50 Ohm Impedance Matching – is it something Mystical, the Magic solution to all feedline woes, or simply a bunch of Codswollup?
Perhaps it is a bit of all of these!
The average Radio Amateur’s gear is all nominally rated to use 50 Ohm coax feedline, matched to a 50 ohm feed point on an antenna.
What is meant by 50 Ohm?
First it is NOT about resistance at all, but rather 50 Ohm IMPEDANCE.
What is this beast “Impedance” and how is it different than “Resistance.”
We have pretty good analogies for Resistance, how it is descriptive of how a material slows down the flow of current.

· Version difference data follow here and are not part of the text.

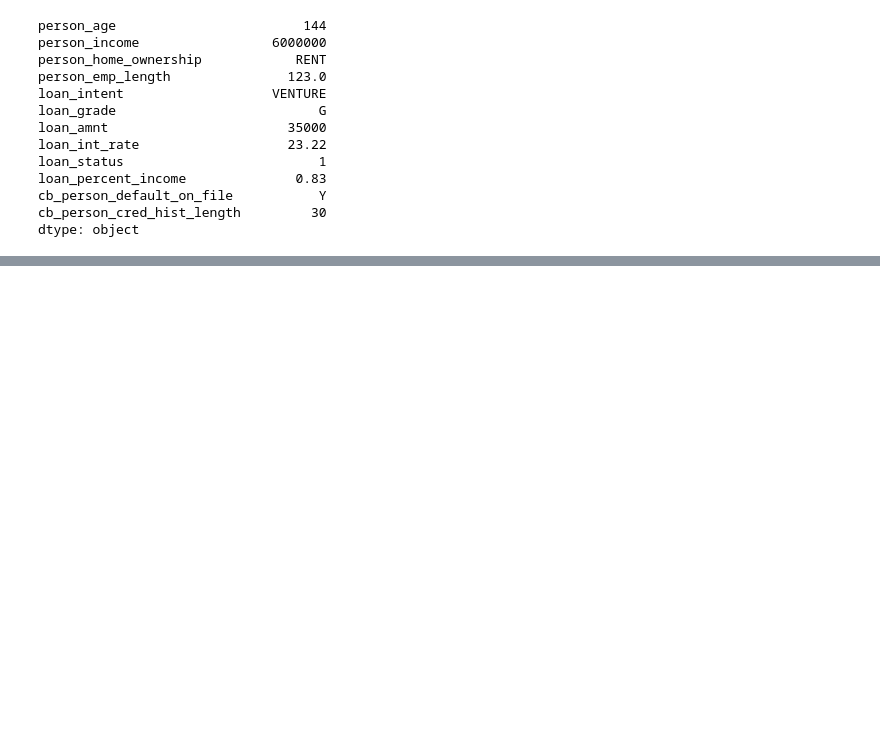
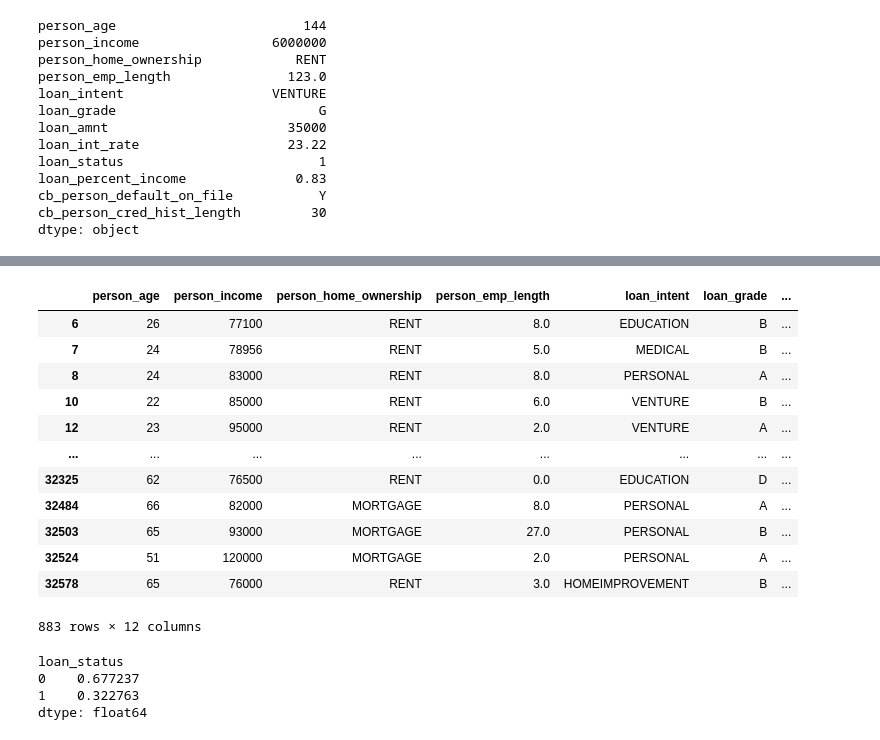
Before and after one commit to mariecarmenbedie-datascientist/credit-risk-default-prediction, a Jupyter notebook: notebooks/01_exploration.ipynb, the cells around one changed output, grey strips where cells are left out. Drawn from its saved outputs; the diff is of its cells as text; code cells hidden in the pictures; blank space fills up the shorter version.

```diff
--- a/notebooks/01_exploration.ipynb
+++ b/notebooks/01_exploration.ipynb
@@ -108,0 +336,23 @@ dtype: object
+# %%
+df[(df['person_income']>70000) & (df['loan_percent_income']>0.24)]
+# %% [output]
+|  | person_age | person_income | person_home_ownership | person_emp_length | loan_intent | loan_grade | ... |
+| 6 | 26 | 77100 | RENT | 8.0 | EDUCATION | B | ... |
+| 7 | 24 | 78956 | RENT | 5.0 | MEDICAL | B | ... |
+| 8 | 24 | 83000 | RENT | 8.0 | PERSONAL | A | ... |
+| 10 | 22 | 85000 | RENT | 6.0 | VENTURE | B | ... |
+| 12 | 23 | 95000 | RENT | 2.0 | VENTURE | A | ... |
+| ... | ... | ... | ... | ... | ... | ... | ... |
+| 32325 | 62 | 76500 | RENT | 0.0 | EDUCATION | D | ... |
+| 32484 | 66 | 82000 | MORTGAGE | 8.0 | PERSONAL | A | ... |
+| 32503 | 65 | 93000 | MORTGAGE | 27.0 | PERSONAL | B | ... |
+| 32524 | 51 | 120000 | MORTGAGE | 2.0 | PERSONAL | A | ... |
+| 32578 | 65 | 76000 | RENT | 3.0 | HOMEIMPROVEMENT | B | ... |
+883 rows × 12 columns
+# %%
+df[(df['person_income']>70000) & (df['loan_percent_income']>0.24)].groupby('loan_status').size() / 883
+# %% [output]
+loan_status
+0    0.677237
+1    0.322763
+dtype: float64
```
Also changed, not shown: parts of 32 cells of this notebook, 1 other file.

Sort of like the lightbulb in our flashlights resisting the flow of the battery current to the point the wire itself glows with light!
“Resistance is a concept used for DC (direct currents) whereas impedance is the AC (alternating current) equivalent.”
Lets consult some well written resources:
A study of these, and ARRL Radio Amateur Handbook information, shows that 50 Ohm Impedance Matching is a touch more complex than it would seem at first, with various situations being important and in others not an issue.
I’ve seen field day exercises where apparent mismatches were “leveled out” using military style improvised techniques and I have seen the improvement in signal both received and transmitted from careful matching.
Hope these resources cast some light on what at first seems an arcane subject area!